→ Information supplied:

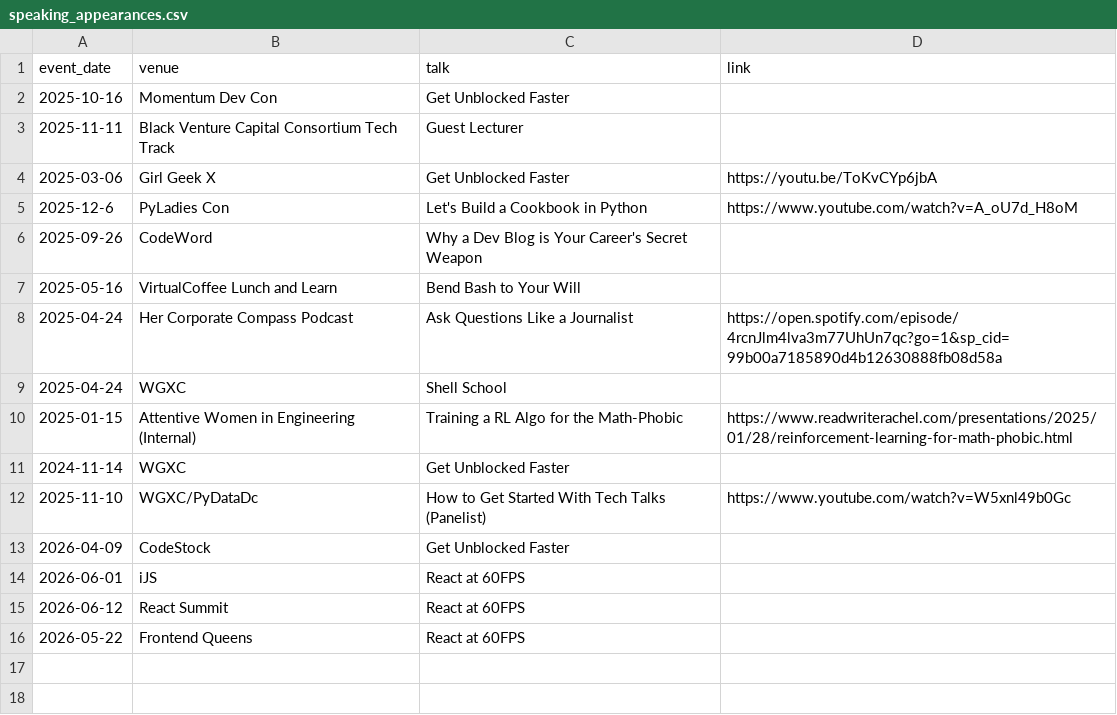
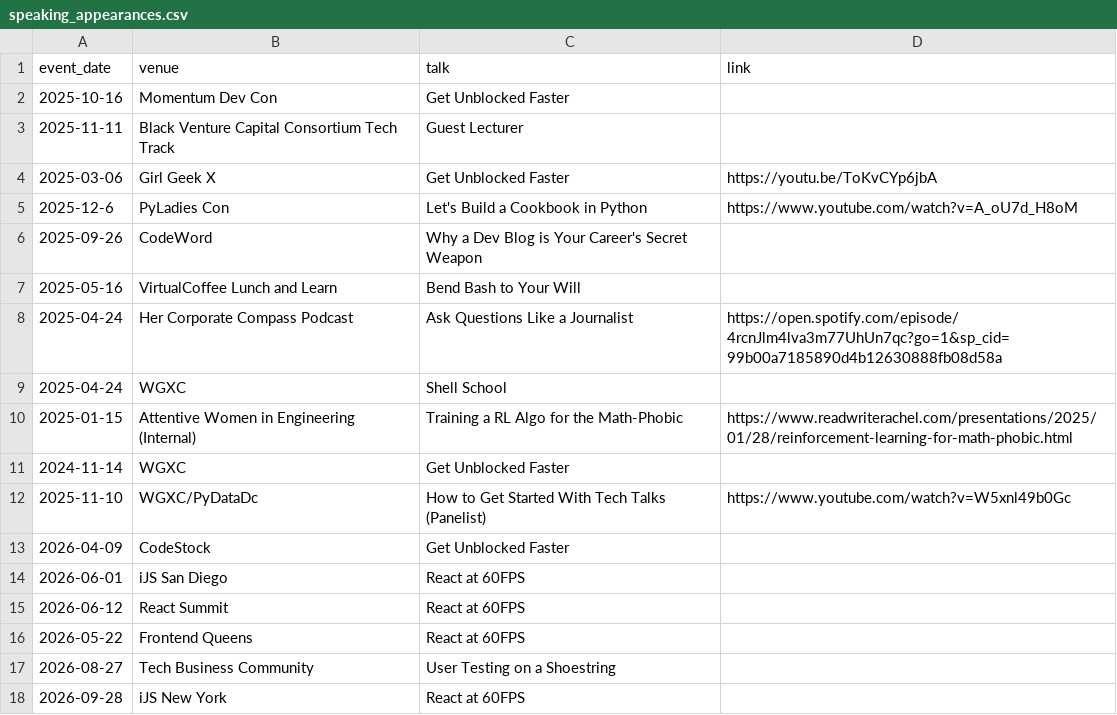
Before and after one commit to rkaufman13/rkaufman13-mysite, a CSV file: _data/speaking_appearances.csv, drawn as a sheet.

```diff
--- a/_data/speaking_appearances.csv
+++ b/_data/speaking_appearances.csv
@@ -13,4 +13,6 @@ event_date,venue,talk,link
 2026-04-09,CodeStock,Get Unblocked Faster,
-2026-06-01,iJS,React at 60FPS,
+2026-06-01,iJS San Diego,React at 60FPS,
 2026-06-12,React Summit,React at 60FPS,
 2026-05-22,Frontend Queens,React at 60FPS,
+2026-08-27,Tech Business Community,User Testing on a Shoestring,
+2026-09-28,iJS New York,React at 60FPS,
```
Also changed, not shown: 7 other files.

→ What you are asked to do:
A verbatim copy of the material, pictures excluded, is what must be produced.

→ Exercise answer:
Before and after one commit to rkaufman13/rkaufman13-mysite, a CSV file: _data/speaking_appearances.csv, drawn as a sheet.

```diff
--- a/_data/speaking_appearances.csv
+++ b/_data/speaking_appearances.csv
@@ -13,4 +13,6 @@ event_date,venue,talk,link
 2026-04-09,CodeStock,Get Unblocked Faster,
-2026-06-01,iJS,React at 60FPS,
+2026-06-01,iJS San Diego,React at 60FPS,
 2026-06-12,React Summit,React at 60FPS,
 2026-05-22,Frontend Queens,React at 60FPS,
+2026-08-27,Tech Business Community,User Testing on a Shoestring,
+2026-09-28,iJS New York,React at 60FPS,
```
Also changed, not shown: 7 other files.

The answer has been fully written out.